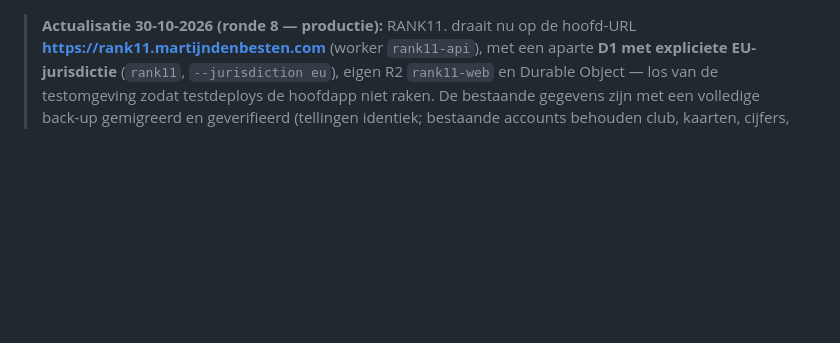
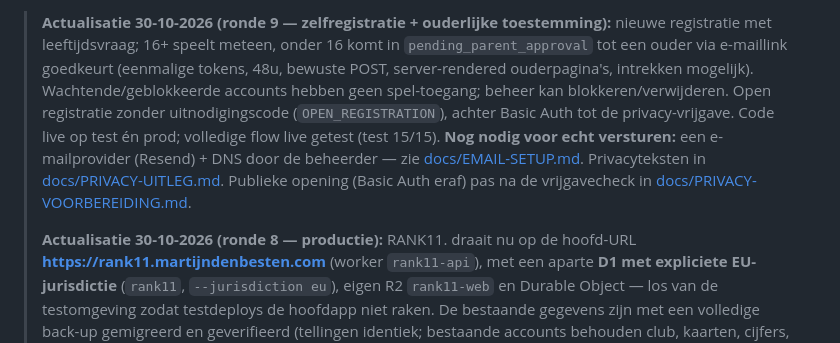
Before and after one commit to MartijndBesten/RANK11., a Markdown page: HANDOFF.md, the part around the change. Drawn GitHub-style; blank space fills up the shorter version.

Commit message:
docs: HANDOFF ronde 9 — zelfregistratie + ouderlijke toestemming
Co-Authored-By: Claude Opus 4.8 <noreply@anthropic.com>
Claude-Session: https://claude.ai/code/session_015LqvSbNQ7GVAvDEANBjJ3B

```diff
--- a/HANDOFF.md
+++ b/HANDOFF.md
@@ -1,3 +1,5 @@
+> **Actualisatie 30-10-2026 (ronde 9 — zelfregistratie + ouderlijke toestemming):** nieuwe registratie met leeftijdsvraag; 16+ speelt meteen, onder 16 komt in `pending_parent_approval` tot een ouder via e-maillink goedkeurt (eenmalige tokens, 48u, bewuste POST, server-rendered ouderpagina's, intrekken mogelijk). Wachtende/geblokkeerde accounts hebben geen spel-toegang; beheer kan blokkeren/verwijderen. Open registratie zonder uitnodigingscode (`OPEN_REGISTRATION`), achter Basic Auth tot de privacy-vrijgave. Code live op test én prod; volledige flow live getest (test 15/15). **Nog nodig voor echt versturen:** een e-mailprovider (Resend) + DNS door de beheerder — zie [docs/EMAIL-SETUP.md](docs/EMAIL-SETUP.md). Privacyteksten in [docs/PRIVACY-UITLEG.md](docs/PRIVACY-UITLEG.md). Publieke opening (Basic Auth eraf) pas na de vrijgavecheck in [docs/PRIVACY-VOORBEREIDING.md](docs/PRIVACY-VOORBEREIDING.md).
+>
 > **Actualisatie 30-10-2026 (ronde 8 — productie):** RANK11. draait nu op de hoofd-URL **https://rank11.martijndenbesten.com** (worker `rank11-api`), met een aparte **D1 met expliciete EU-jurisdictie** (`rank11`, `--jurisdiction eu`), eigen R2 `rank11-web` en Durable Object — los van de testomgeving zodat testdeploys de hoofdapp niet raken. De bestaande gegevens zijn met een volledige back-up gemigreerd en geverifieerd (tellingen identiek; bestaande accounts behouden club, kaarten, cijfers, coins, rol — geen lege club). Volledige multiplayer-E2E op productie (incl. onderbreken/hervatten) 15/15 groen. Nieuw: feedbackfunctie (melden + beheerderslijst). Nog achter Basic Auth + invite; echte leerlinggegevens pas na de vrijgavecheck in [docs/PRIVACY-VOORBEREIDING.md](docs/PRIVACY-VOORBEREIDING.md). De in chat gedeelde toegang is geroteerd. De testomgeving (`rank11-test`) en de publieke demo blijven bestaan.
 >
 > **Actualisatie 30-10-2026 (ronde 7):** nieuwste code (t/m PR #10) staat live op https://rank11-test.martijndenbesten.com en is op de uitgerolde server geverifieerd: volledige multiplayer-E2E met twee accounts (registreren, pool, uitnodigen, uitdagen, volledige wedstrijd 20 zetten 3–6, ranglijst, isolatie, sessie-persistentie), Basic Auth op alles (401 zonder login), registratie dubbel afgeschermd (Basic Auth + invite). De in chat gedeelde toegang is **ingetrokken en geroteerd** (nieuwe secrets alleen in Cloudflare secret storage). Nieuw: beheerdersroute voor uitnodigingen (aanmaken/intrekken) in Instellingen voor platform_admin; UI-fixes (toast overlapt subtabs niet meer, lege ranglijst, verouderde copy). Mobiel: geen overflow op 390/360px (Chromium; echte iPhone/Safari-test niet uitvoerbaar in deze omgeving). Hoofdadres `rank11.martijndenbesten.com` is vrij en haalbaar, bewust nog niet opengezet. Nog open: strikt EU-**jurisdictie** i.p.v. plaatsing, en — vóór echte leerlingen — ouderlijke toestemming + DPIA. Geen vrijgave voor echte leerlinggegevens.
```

.....

**Task to carry out**
The full data, repeated exactly and stripped of its pictures, is the expected answer.

**Solution**
Before and after one commit to MartijndBesten/RANK11., a Markdown page: HANDOFF.md, the part around the change. Drawn GitHub-style; blank space fills up the shorter version.

Commit message:
docs: HANDOFF ronde 9 — zelfregistratie + ouderlijke toestemming
Co-Authored-By: Claude Opus 4.8 <noreply@anthropic.com>
Claude-Session: https://claude.ai/code/session_015LqvSbNQ7GVAvDEANBjJ3B

```diff
--- a/HANDOFF.md
+++ b/HANDOFF.md
@@ -1,3 +1,5 @@
+> **Actualisatie 30-10-2026 (ronde 9 — zelfregistratie + ouderlijke toestemming):** nieuwe registratie met leeftijdsvraag; 16+ speelt meteen, onder 16 komt in `pending_parent_approval` tot een ouder via e-maillink goedkeurt (eenmalige tokens, 48u, bewuste POST, server-rendered ouderpagina's, intrekken mogelijk). Wachtende/geblokkeerde accounts hebben geen spel-toegang; beheer kan blokkeren/verwijderen. Open registratie zonder uitnodigingscode (`OPEN_REGISTRATION`), achter Basic Auth tot de privacy-vrijgave. Code live op test én prod; volledige flow live getest (test 15/15). **Nog nodig voor echt versturen:** een e-mailprovider (Resend) + DNS door de beheerder — zie [docs/EMAIL-SETUP.md](docs/EMAIL-SETUP.md). Privacyteksten in [docs/PRIVACY-UITLEG.md](docs/PRIVACY-UITLEG.md). Publieke opening (Basic Auth eraf) pas na de vrijgavecheck in [docs/PRIVACY-VOORBEREIDING.md](docs/PRIVACY-VOORBEREIDING.md).
+>
 > **Actualisatie 30-10-2026 (ronde 8 — productie):** RANK11. draait nu op de hoofd-URL **https://rank11.martijndenbesten.com** (worker `rank11-api`), met een aparte **D1 met expliciete EU-jurisdictie** (`rank11`, `--jurisdiction eu`), eigen R2 `rank11-web` en Durable Object — los van de testomgeving zodat testdeploys de hoofdapp niet raken. De bestaande gegevens zijn met een volledige back-up gemigreerd en geverifieerd (tellingen identiek; bestaande accounts behouden club, kaarten, cijfers, coins, rol — geen lege club). Volledige multiplayer-E2E op productie (incl. onderbreken/hervatten) 15/15 groen. Nieuw: feedbackfunctie (melden + beheerderslijst). Nog achter Basic Auth + invite; echte leerlinggegevens pas na de vrijgavecheck in [docs/PRIVACY-VOORBEREIDING.md](docs/PRIVACY-VOORBEREIDING.md). De in chat gedeelde toegang is geroteerd. De testomgeving (`rank11-test`) en de publieke demo blijven bestaan.
 >
 > **Actualisatie 30-10-2026 (ronde 7):** nieuwste code (t/m PR #10) staat live op https://rank11-test.martijndenbesten.com en is op de uitgerolde server geverifieerd: volledige multiplayer-E2E met twee accounts (registreren, pool, uitnodigen, uitdagen, volledige wedstrijd 20 zetten 3–6, ranglijst, isolatie, sessie-persistentie), Basic Auth op alles (401 zonder login), registratie dubbel afgeschermd (Basic Auth + invite). De in chat gedeelde toegang is **ingetrokken en geroteerd** (nieuwe secrets alleen in Cloudflare secret storage). Nieuw: beheerdersroute voor uitnodigingen (aanmaken/intrekken) in Instellingen voor platform_admin; UI-fixes (toast overlapt subtabs niet meer, lege ranglijst, verouderde copy). Mobiel: geen overflow op 390/360px (Chromium; echte iPhone/Safari-test niet uitvoerbaar in deze omgeving). Hoofdadres `rank11.martijndenbesten.com` is vrij en haalbaar, bewust nog niet opengezet. Nog open: strikt EU-**jurisdictie** i.p.v. plaatsing, en — vóór echte leerlingen — ouderlijke toestemming + DPIA. Geen vrijgave voor echte leerlinggegevens.
```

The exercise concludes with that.